However, there is one exception. In one particular area, try as they might, the film industry can never seem to get it right. This, of course, is aging makeup. It is a strange cinematic landscape when James Cameron can create the planet Pandora out of thin air, yet filmmakers hit a wall whenever they attempt to make an actor look just 40 years older.
This has been a glaring problem forever, and it has reared its ugly head multiple times in 2011. The most-viewed example is undoubtedly the epilogue in “Harry Potter and the Deathly Hallows: Part 2,” in which the characters got together for a cringe-inducing sequence worthy of Internet fan fiction. Yet, this scene is not only distracting because of the material, which J.K. Rowling wrote herself, but also because the likes of Daniel Radcliffe, Rupert Grint, Emma Watson and company could not look less convincing as middle-aged parents. They look more like kids playing dress-up.
The most recent example is the profoundly flawed biopic “J. Edgar,” in which Leonardo DiCaprio plays the eponymous director of the FBI at just about every point in his life. Much of the film takes place in Hoover’s old age, and as a result much of DiCaprio’s performance is hindered by extensive makeup.
This is a problem because in Hollywood, where movies are so intent on casting well-known celebrities, it ruins the illusion when the stars begin to look the slightest bit unnatural. Only when all the elements of the film work – the performance, the script and the direction – does the makeup have a chance to pass unnoticed. In the case of “J. Edgar,” it winds up just looking like DiCaprio with a wrinkly face and a fat suit.
One can go on and on about several examples of aging makeup falling flat, such as Al Pacino’s in “The Godfather: Part III” and just about everyone in the “Back to the Future” series. However, it is also important to remember an example when it actually worked: Charlie Kaufman’s “Synecdoche, New York.” In that film, which tells the story of theater director Caden Cotard’s struggle to balance his private life as he looks to launch a new play. Cotard is played by Philip Seymour Hoffman, and Hoffman’s makeup is applied slowly so that the change is more gradual. Thus, it is believable, though it also helps that the film’s execution was so darn brilliant.

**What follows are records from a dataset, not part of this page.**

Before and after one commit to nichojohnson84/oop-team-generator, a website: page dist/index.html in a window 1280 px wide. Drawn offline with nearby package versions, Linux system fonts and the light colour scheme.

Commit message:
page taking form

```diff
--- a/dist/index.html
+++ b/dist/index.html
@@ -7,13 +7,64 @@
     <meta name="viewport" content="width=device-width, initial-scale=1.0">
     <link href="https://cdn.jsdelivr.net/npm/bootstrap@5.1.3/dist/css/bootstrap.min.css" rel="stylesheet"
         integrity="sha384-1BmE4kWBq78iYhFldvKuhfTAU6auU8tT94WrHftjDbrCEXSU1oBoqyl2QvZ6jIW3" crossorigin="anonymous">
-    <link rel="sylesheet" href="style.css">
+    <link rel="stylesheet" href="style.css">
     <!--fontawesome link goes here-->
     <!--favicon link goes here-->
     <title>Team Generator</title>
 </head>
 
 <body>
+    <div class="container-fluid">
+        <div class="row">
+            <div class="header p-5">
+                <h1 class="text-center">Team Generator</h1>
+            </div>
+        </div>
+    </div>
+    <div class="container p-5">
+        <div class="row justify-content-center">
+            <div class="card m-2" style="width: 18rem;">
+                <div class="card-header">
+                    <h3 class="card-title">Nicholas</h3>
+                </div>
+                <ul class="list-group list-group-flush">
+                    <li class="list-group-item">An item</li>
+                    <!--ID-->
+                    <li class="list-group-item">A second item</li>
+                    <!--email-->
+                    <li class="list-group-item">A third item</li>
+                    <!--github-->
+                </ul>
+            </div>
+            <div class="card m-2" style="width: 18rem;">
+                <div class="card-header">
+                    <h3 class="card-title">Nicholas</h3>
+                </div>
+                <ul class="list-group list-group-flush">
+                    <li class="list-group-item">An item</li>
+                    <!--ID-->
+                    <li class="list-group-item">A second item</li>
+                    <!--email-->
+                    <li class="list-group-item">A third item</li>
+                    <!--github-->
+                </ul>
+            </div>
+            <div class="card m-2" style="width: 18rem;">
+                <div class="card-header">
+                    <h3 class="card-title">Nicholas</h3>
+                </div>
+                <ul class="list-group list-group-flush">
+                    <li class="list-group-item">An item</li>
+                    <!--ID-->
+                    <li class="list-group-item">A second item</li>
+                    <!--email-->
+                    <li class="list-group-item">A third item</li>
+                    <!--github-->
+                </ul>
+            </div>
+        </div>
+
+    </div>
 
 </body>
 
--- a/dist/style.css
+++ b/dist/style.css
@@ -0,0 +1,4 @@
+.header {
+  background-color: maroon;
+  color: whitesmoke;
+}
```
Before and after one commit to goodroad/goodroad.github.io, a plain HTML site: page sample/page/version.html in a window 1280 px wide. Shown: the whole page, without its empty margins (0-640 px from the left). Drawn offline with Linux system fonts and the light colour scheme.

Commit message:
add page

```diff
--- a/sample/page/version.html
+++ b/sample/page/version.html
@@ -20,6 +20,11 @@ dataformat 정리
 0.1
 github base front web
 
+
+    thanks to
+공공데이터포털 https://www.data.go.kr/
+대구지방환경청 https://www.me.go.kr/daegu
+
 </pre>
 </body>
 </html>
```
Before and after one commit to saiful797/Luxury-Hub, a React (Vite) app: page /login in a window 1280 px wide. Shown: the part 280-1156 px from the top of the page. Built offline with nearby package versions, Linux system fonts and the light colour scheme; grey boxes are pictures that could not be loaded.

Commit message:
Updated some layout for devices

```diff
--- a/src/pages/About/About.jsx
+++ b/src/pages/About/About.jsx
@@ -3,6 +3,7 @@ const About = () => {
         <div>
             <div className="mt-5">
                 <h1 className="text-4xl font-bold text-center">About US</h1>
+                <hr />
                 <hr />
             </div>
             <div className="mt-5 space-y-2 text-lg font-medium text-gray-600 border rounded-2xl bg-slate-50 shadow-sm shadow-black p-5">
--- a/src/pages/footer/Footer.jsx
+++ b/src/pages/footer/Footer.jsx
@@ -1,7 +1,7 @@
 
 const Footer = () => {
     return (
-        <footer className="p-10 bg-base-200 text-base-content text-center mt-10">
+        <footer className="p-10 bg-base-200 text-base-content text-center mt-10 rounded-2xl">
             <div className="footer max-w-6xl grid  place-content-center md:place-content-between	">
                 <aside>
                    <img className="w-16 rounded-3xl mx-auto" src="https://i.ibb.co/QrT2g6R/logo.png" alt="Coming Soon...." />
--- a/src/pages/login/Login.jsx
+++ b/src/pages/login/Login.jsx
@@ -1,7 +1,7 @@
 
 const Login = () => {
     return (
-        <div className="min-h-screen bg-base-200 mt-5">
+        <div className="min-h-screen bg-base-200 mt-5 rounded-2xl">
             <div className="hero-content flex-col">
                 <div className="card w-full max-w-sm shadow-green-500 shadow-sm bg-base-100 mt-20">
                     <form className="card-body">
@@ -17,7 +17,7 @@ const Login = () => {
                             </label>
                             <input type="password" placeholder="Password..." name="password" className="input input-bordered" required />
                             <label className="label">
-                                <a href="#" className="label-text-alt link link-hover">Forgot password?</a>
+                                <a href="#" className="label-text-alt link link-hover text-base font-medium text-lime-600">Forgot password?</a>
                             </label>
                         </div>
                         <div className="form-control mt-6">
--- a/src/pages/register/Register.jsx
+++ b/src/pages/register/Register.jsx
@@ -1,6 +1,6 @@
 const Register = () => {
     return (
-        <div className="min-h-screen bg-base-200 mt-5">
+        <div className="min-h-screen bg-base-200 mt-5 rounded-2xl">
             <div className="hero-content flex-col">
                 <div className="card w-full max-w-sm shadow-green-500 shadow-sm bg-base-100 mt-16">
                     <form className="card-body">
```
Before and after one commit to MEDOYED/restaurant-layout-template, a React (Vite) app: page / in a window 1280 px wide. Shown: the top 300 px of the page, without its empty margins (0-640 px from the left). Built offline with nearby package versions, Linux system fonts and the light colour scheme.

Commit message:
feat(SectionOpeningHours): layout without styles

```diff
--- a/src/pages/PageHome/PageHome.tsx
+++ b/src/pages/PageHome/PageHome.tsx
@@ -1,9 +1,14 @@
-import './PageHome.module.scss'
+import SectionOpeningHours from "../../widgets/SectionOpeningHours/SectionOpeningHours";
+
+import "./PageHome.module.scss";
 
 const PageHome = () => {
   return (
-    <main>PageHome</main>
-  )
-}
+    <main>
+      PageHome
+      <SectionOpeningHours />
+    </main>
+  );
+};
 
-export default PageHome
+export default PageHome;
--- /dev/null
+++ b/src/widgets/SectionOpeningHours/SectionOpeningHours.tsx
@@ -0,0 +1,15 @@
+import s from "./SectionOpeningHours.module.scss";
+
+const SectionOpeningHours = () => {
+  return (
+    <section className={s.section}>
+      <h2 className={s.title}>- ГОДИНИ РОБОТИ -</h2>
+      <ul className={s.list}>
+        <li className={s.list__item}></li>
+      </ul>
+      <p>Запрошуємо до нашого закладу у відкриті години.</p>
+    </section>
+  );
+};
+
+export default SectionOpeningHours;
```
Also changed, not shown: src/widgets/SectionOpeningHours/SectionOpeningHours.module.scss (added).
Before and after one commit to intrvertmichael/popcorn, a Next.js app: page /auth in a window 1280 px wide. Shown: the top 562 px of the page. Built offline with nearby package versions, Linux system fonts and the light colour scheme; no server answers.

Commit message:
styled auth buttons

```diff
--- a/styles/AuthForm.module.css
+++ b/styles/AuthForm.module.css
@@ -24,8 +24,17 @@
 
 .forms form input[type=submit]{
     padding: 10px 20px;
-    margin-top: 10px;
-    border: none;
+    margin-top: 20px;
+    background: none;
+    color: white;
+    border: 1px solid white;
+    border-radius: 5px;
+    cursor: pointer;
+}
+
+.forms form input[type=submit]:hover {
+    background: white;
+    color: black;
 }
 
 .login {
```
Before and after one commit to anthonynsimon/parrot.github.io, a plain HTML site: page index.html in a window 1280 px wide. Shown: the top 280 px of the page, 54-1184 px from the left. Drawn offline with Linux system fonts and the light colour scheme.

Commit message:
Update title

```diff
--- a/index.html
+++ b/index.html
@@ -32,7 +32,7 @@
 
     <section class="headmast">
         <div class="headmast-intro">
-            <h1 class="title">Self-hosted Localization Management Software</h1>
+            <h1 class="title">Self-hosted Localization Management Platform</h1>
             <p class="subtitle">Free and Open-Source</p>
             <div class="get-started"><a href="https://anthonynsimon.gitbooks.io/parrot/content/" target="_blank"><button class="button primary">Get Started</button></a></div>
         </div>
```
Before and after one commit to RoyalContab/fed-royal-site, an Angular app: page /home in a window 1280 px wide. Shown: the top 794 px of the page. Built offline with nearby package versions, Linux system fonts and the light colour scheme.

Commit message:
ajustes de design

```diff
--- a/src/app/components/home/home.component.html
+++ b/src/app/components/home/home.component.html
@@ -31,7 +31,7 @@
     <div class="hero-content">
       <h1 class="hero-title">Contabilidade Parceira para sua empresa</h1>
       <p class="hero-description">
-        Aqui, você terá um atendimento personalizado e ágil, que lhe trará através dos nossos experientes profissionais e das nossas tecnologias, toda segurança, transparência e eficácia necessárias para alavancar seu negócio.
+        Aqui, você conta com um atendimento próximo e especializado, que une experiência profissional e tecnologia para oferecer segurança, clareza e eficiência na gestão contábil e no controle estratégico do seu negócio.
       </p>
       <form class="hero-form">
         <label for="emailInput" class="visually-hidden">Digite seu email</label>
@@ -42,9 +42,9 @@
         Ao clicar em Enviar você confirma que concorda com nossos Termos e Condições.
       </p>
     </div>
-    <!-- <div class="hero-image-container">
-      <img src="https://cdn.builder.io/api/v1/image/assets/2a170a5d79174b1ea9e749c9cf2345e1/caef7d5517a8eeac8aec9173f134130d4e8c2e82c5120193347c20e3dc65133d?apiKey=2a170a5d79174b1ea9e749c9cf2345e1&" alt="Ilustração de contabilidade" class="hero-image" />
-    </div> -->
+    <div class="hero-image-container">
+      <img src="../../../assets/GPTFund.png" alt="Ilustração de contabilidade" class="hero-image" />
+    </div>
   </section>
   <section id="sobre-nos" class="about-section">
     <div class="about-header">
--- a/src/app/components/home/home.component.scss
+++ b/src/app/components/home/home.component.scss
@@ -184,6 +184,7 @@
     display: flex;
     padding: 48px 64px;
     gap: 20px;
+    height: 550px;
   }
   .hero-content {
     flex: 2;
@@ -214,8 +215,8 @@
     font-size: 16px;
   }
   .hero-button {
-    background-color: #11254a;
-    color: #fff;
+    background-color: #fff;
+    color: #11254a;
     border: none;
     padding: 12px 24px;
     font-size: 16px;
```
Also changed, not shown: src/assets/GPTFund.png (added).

If there’s a grand rule to be followed, it is that aging makeup should be avoided at all costs. It’s so nearly impossible to do well that it hardly ever seems worth all the trouble. If it absolutely must be done in order to effectively tell the story, then filmmakers need to remember that just a little can go a long way.